During your presentation, use one or more of these tools to engage your audience.
This animated stopwatch can be embedded in a PowerPoint presentation. There are other sites that offer similar features, so shop around.
This is a fun element to add to your PowerPoint presentation.
This tool lets you poll participants using smartphones. Use it during your presentation to take the pulse of your audience. It's a great way to open a presentation by asking participants what they know about your topic. Close the presentation with a poll asking for feedback.
How to Give Good Talks
How to Give a Killer Presentation
This article from Harvard Business Review tells the story of how a shy young Masai boy gave an awesome presentation to an audience of 1,400. Notice that "preparation" is the key. When you're prepared, your confidence increases, and you can knock 'em dead!
How to Give the Best Presentation You Possibly Can
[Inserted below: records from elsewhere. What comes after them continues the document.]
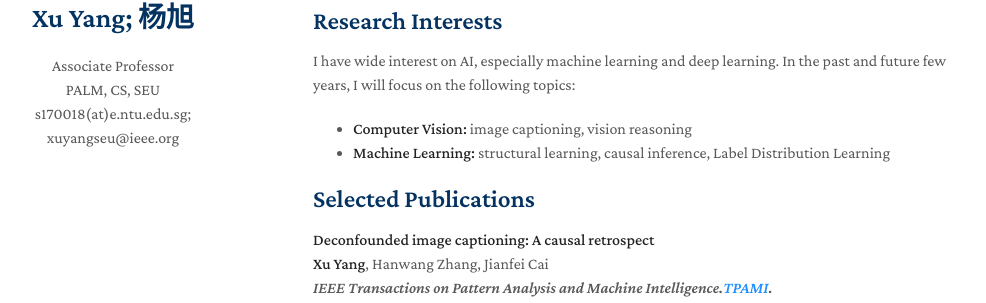
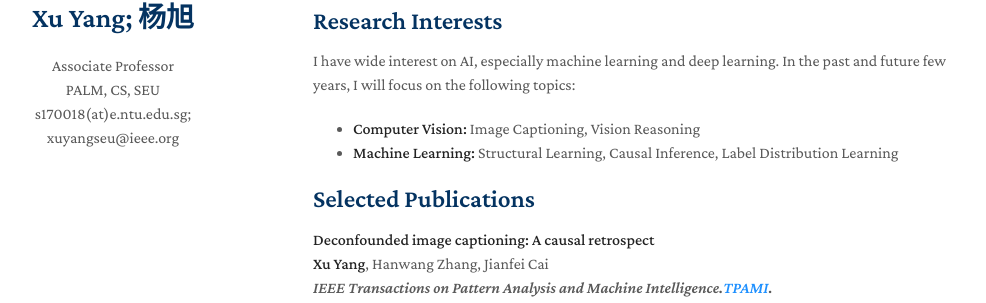
Before and after one commit to yxPALMweb/yxPALMweb.github.io, a Jekyll site: the page built from index.md, in a window 1280 px wide and 900 px high. Shown: the part 218-521 px from the top of the window, without its empty margins (157-1143 px from the left). Built offline with Jekyll 4.4.1, drawn with Linux system fonts in a browser that asks for light colours; nearby versions of some CDN libraries; a style sheet for code colours, icons or effects is not loaded; our own code applies the rules of GitHub Pages for plain Markdown files.

```diff
--- a/index.md
+++ b/index.md
@@ -8,8 +8,8 @@ I am now an Associate professor at [PALM](http://palm.seu.edu.cn/home.html) lab,
 
 ## Research Interests
 I have wide interest on AI, especially machine learning and deep learning. In the past and future few years, I will focus on the following topics:
-- **Computer Vision:** image captioning, vision reasoning
-- **Machine Learning:** structural learning, causal inference, Label Distribution Learning
+- **Computer Vision:** Image Captioning, Vision Reasoning
+- **Machine Learning:** Structural Learning, Causal Inference, Label Distribution Learning
 
 ## Selected Publications
 [comment]: <> (TPAMI)
```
Karl Gude is an instructor at Michigan State University and a former InfoGraphics Director at Newsweek and The Associated Press. He talks about the preparation needed to give an awesome presentation in this article published in the Huffington Post.
Nancy Duarte: How to Make a Powerful Call-to-Action
Nancy Duarte's TEDTalk helps you deliver a presentation that shares your idea in a way that moves and transforms your audience.
9 Public-Speaking Lessons From The World's Greatest TED Talks
This Forbes story is part of a series of articles based on Carmine Gallo's book, "Talk Like TED: The 9 Public-Speaking Secrets of the World’s Top Minds" (St. Martin’s Press).
Many thanks to College of Coastal Georgia for allowing us to use the guide, Presentations, as a template for this LibGuide.
Writing & Citing Help